“DC Councilmembers have been contacted regarding our opposition to this effort to deprive voters of their right to direct democracy via citizen initiatives,” said Jim Epstein, Chair of the Business for Democracy-DC collaborative.  “Council should be strengthening our democracy, not taking it away from voters.”


March 26, 2024

Statement of the Business for Democracy-DC collaborative on the proposed Initiative Amendment Act of 2023

The recently launched Business for Democracy-DC (BfD-DC) collaborative, a campaign of the American Sustainable Business Network, supports the protection and strengthening of our democracy at the national, state, and local levels of government.  A strong democracy is essential for a vibrant entrepreneurial economy.

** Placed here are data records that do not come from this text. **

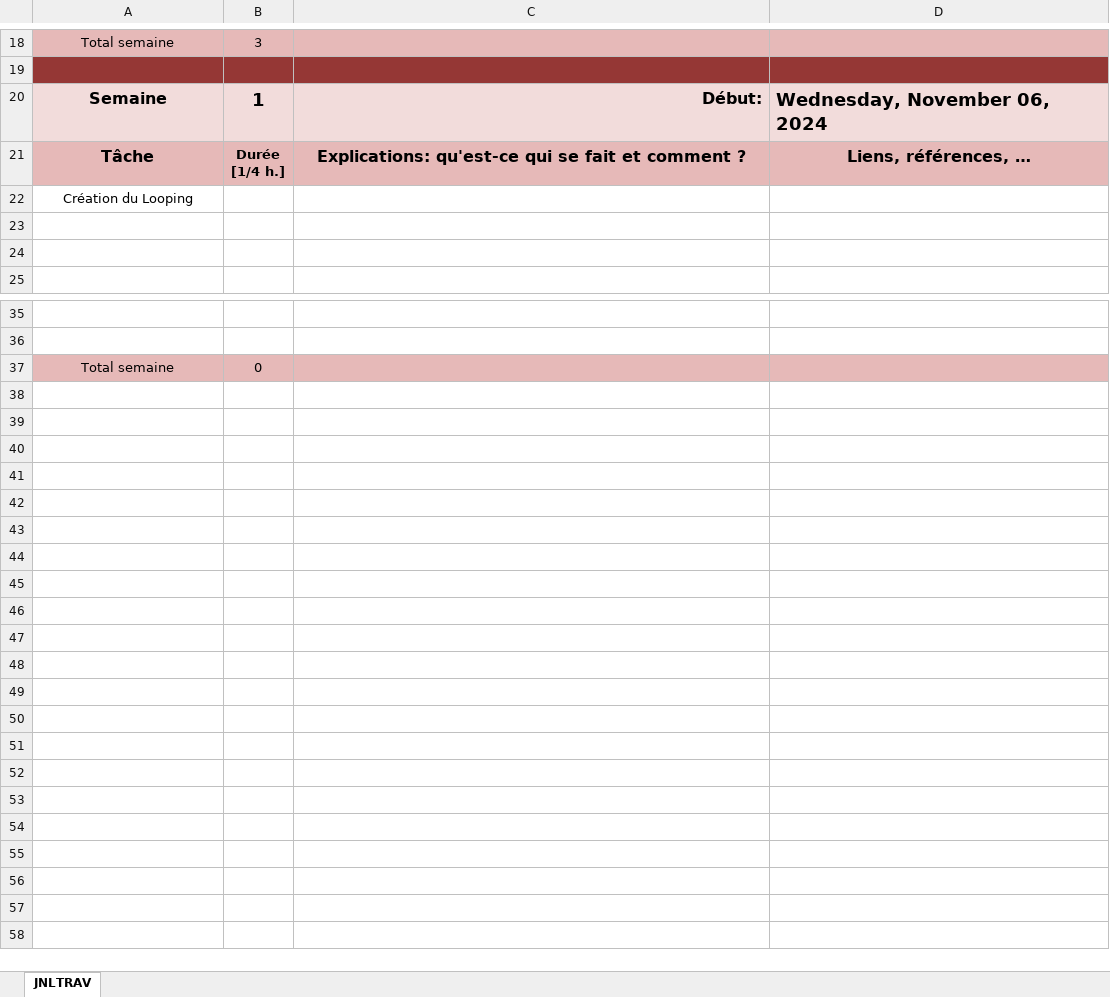
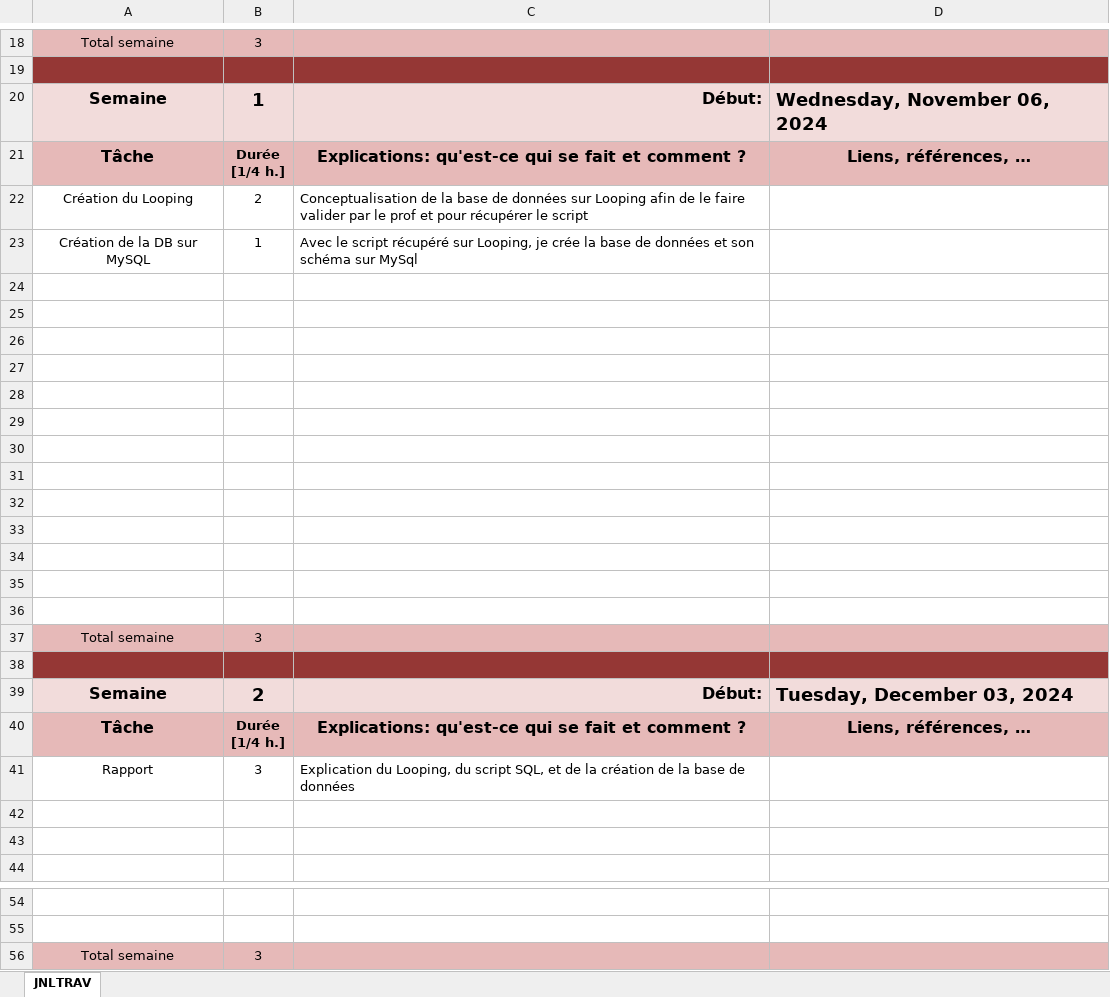
Before and after one commit to zeqamir/P_DB_106, an Excel workbook: T-P_DB_106-amizeqiri-JournalDeTravail.xlsm, sheet JNLTRAV, drawn as a sheet; only a part is shown, gaps mark what is left out; values as stored, in another font and other column widths than the file's, no borders; charts and pictures not drawn; addresses are those after the commit; ↵ is a line break in a cell; the diff names each change by its address in the sheet, - before the commit and + after, or states it on an @@ line.

Commit message:
Rapport point 1/2, journal de travail, looping

```diff
--- a/T-P_DB_106-amizeqiri-JournalDeTravail.xlsm (sheet JNLTRAV)
+++ b/T-P_DB_106-amizeqiri-JournalDeTravail.xlsm (sheet JNLTRAV)
-B22: (empty)
+B22: 2
-C22: (empty)
+C22: Conceptualisation de la base de données sur Looping afin de le faire valider par le prof et pour récupérer le script
+row 23: Création de la DB sur MySQL | 1 | Avec le script récupéré sur Looping, je crée la base de données et son schéma sur MySql
+row 24: (empty)
+row 25: (empty)
+row 26: (empty)
+row 27: (empty)
+row 28: (empty)
+row 29: (empty)
+row 30: (empty)
+row 31: (empty)
+row 32: (empty)
+row 33: (empty)
+row 34: (empty)
+row 35: (empty)
+row 36: (empty)
+row 37: Total semaine | 3
+row 38: (empty)
+row 39: Semaine | 2 | Début: | Tuesday, December 03, 2024
+row 40: Tâche | Durée ↵ [1/4 h.] | Explications: qu'est-ce qui se fait et comment ? | Liens, références, …
+row 41: Rapport | 3 | Explication du Looping, du script SQL, et de la création de la base de données
-B56: 0
+B56: 3
```
Also changed, not shown: charts or pictures, 4 other files.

We believe that the proposed Initiative Amendment Act of 2023 (IAA) seeks to undermine the opportunity for direct democracy by our citizens here in the District by discouraging, if not prohibiting, citizen ballot initiatives that give voters a voice in what changes they would like to have in their local government.

The proponents of the IAA justify their effort to restrict the voters’ ability to exercise their legal right to impact local government via citizen Initiatives by citing the Home Rule Act in 1978.  Proponents argue that the original intent of that Act was to prohibit laws proposed by Initiatives that appropriate funds.

Proponents of the IAA believe that DC Board of Elections, by allowing “Initiative proposals for any law that has a cost…so long as it is ‘subject to appropriation’ has possibly opened the “floodgates” to “all kinds of good, but expensive proposals” that will result in Council becoming “reactive to the Initiative process.”

The IAA proponents appear to be more concerned about the ability of the current and future Councils being able to make policy and budgetary decisions without undue influence by the voters.

To protect Council from becoming “reactive to the Initiative process,” the IAA proposes:

To amend the District of Columbia Election Code of 1955 to ensure that voter initiatives do not have an effect on the appropriation of funds, consistent with Charter Amendment No. 1 to the Home Rule Act.

The BfD-DC offers the following observations asserting that the IAA is foundationally wrong, unnecessary, and anti-democratic.

1. The proponents of the IAA have not accurately interpreted the Home Rule Act. While it does prohibit Initiatives regarding some forms of appropriations, courts have ruled that the Act does not prohibit initiatives that entail some cost, which the Council must appropriate, to implement.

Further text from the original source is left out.